The local 4-H Arts program had a workshop where the kids could learn to make acrylic-pour art on canvas. Since I’d been looking at exactly that just a few weeks earlier and thinking that I wanted to try it out, I jumped at the chance to sign up with my two younger children.
We did a ‘flip cup’ pour with only 3-4 colors as this was suggested to get the best results for the kids. And I held back a bit to watch how everything turned out. Part of the secret seems to be patience – don’t rush the process of letting the colors spread out.
I happen to like the one made by my youngest best, I think choosing highly contrasting colors help the final outcome. I also noticed that the color I used most in the cup isn’t necessarily what you get most of on the canvas. (For mine, I used nearly 1/2 purple, but it’s not dominant in the final painting).
They are still drying right now and will have a poly finish applied before they are ready to go.
In addition to the mushroom cave, we went to 4 other caves during this trip: Lascaux 4 (reproduction), Font-de-Gaume, Chauvet-Pont d’Arc (reproduction) and one more where the kids went spelunking and rappelling (and I did not!).
The ones that I went to are all caves that have famous cave paintings in them. Lascaux is the most famous, but I think the Chauvet-Pont d’Arc paintings may be more beautiful.
The reproductions were interesting. I had some hesitation about going, thinking ‘why would I spend my time going to a fake cave, better to just see the real one and skip the others.’ I’m glad I didn’t do that.
For Lascaux 4 and Pont d’Arc, the process of making the reproductions was just fascinating. They are full size, to-the-millimeter, faithful reproductions of the inside of the cave. To the extent possible the paintings were replicated using original techniques. My favorite bit: they hired a ‘professional nose’ to visit the caves and replicate the SCENT – which is now pumped into the replica, so that it will feel even more like you are in the real thing. No photos are allowed inside the full reproductions (or in Font-de-Gaume – the only original cave I visited) so all of my photos are from the museum at Lascaux.
This was not the only place, but Lascaux 4 was the first place we encountered armed military guards. They’ve been taking things seriously since the terror attacks.
In Lascaux 4 the most common animals were aurochs and horses (17,000 years old). Reindeer were the most common food but were not depicted with nearly the same frequency. In Chauvet-Pont d’Arc is by far older than Lascaux, at over 30,000 years old and had good preservation as the entrance to the cave was blocked for tens of thousands of years. Font-de-Gaume has some as old, and is primarily a bison cave. No photos were allowed here. I bought a book, but the photos don’t do it justice. The drawings aren’t in as good condition but in the dimly lit cave, with a light playing over them, much as it must have been with crude lamps when they were drawn, the animals seemed to reveal themselves more clearly.
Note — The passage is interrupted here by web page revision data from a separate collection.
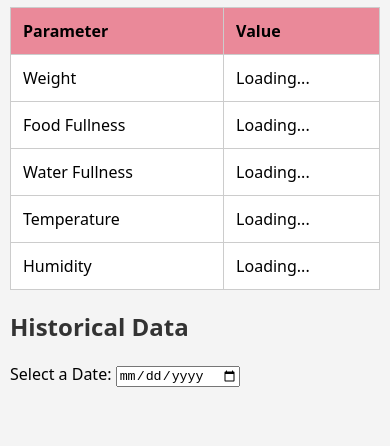
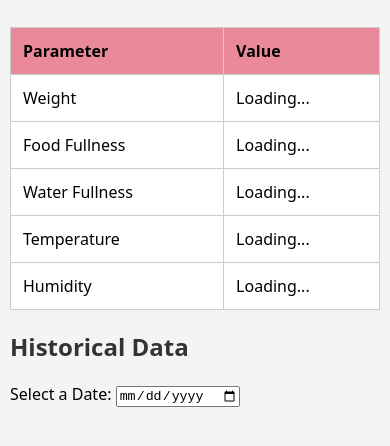
Before and after one commit to CarolynCCCC/pet-feeder-dashboard-with-mqtt, a plain HTML site: page index.html in a window 390 px wide. Shown: the part 146-592 px from the top of the page. Drawn offline with nearby package versions, Linux system fonts and the light colour scheme.

Commit message:
Update style.css

```diff
--- a/style.css
+++ b/style.css
@@ -46,7 +46,7 @@ tr:hover {
 
 @media (max-width: 600px) {
     body {
-        padding-top: 80px; /* Extra padding for small screens */
+        padding-top: 100px; /* Extra padding for small screens */
         margin: 0px 10px;  /* Reduce margin for better fit on mobile */
     }
 }
```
Common to all the caves: predators were rare and were always ‘hidden’ they were in the shadows, in the cracks, hard to see. Humans were rare and crudely drawn, especially compared to the beauty of the horses and bison.
PS We got lost looking for Pont d’Arc cave and accidentally drove past the actual Pont d’Arc – a natural bridge, and the original cave sight, although we didn’t know it at the time.
PPS We also drove past some signs indicating that the road would be closed for the Tour de France, but I didn’t get a shot of it 🙁
Or at least – ‘artists impression of a sandalwood tree’. I admit it looks more like a madrone (and like all my other trees so far), but I’m happy with it.
A little break from photos of France. I am getting ready for my fall soaps and thinking of new labels in color. I wanted a wood grain, but when I tried looking for photos of that I was disappointed in the results.
And if you are thinking “what is a madrone tree?” They have a very striking cinnamon color bark that peels. The outer bark can get rough and darker, the inner bark is smooth, flowing and can be orange to green. They are a broad leaf evergreen that lives in the pacific northwest.
I’ve been trying to come up with a very stylized fox to fit with the tree & owl and so far that’s not been working out so great. I may need to go back to some sort of ancient technology like paper and pencil to get the sketch done first!
Instead I made another color-block fox. This time I tried to use simpler lines, but I may need to ‘cartoonify’ him even more to get him to fit the scene. Still, I like him.
I may try this again with flatter colors to see if I can still convey the roundness without using a gradient and get more variation in the color (and a background). But in the meantime, here are some blueberries:
I added a background to the new oak tree with owls. Getting the blur effect around the moon was fun. I’m not entirely happy with the background trees but we were watching Bob Ross while I was thinking about them and it turns out that things he can do easily are going to take some time and thought for me.